By my sweet soul, I mean setting thee at liberty, enfreedoming thy person; thou wert immured, restrained, captivated, bound.
There was one cry, one watchword common to all,--Personal liberty!--freedom to act and speak without the fear of inquisitions, spies, informers, prisons, and exile.
The absolute freedom of religious belief and practice, for the first time found in this colony, had, as its first effect, the banishment of all forms of sectarian persecution, so that the maxim of the Broad Church--"Freedom in non-essentials"--was here put in practical activity to an extent probably never before known in the Christian world.

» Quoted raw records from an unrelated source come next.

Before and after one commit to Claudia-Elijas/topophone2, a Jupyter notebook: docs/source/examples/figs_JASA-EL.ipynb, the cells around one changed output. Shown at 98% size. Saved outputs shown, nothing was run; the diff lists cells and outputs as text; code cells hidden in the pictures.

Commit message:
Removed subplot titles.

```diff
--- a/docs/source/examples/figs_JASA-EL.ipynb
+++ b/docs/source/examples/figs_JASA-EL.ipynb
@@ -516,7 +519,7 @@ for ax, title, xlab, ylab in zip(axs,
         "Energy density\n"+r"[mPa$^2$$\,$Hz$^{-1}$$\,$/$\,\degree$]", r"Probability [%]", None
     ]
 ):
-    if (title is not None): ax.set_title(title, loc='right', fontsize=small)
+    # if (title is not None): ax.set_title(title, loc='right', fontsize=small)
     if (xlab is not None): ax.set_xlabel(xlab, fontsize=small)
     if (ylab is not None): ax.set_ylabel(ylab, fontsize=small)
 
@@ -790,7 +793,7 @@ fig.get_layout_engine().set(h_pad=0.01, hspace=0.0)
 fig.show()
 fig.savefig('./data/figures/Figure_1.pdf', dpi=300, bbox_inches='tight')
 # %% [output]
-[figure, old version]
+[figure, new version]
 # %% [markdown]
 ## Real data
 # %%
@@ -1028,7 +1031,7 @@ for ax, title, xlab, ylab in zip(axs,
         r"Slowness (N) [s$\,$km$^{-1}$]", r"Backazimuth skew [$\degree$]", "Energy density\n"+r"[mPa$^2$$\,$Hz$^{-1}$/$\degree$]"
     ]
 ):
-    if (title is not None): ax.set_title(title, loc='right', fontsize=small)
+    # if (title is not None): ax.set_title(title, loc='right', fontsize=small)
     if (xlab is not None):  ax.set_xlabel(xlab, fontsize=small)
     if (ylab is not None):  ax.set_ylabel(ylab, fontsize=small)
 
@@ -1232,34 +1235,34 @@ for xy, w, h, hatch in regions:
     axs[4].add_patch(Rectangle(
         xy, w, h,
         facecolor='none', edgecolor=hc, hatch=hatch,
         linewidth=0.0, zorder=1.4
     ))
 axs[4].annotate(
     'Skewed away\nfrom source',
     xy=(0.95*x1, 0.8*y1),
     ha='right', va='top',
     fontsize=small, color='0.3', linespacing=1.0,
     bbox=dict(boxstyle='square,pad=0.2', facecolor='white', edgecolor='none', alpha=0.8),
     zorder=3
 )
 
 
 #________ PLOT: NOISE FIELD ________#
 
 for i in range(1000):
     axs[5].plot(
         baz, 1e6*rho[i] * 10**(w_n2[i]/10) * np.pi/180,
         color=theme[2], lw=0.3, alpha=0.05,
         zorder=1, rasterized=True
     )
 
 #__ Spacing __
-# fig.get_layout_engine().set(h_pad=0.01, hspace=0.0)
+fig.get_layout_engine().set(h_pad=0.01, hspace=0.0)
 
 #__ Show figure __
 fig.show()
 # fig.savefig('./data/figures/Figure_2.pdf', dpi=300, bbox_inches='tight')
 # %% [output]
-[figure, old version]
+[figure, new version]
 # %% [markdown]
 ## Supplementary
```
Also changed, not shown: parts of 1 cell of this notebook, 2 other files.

Survey of the Reign of George III.--The Cato Street Conspiracy.--The Queen's Return to England, and the Proceedings against her.--The King Visits Ireland and Scotland.--Reform of the Criminal Code.--Freedom of Trade.--Death of Lord Liverpool.--The Duke of Wellington becomes Prime-minister.--Repeal of the Test and Corporation Act.--O'Connell is Elected for Clare.--Peel Resigns his Seat for Oxford.--Catholic Emancipation.--Question of the Endowment of the Roman Catholic Clergy.--Constitutional Character of the Emancipation.--The Propriety of Mr. Peel's Resignation of his Seat for Oxford Questioned.
A single defeat can confuse us no longer: It adds to the combat's last gathering might, It bids us but doubly to struggle, and stronger To raise up our battle-cry--"Freedom and Right!"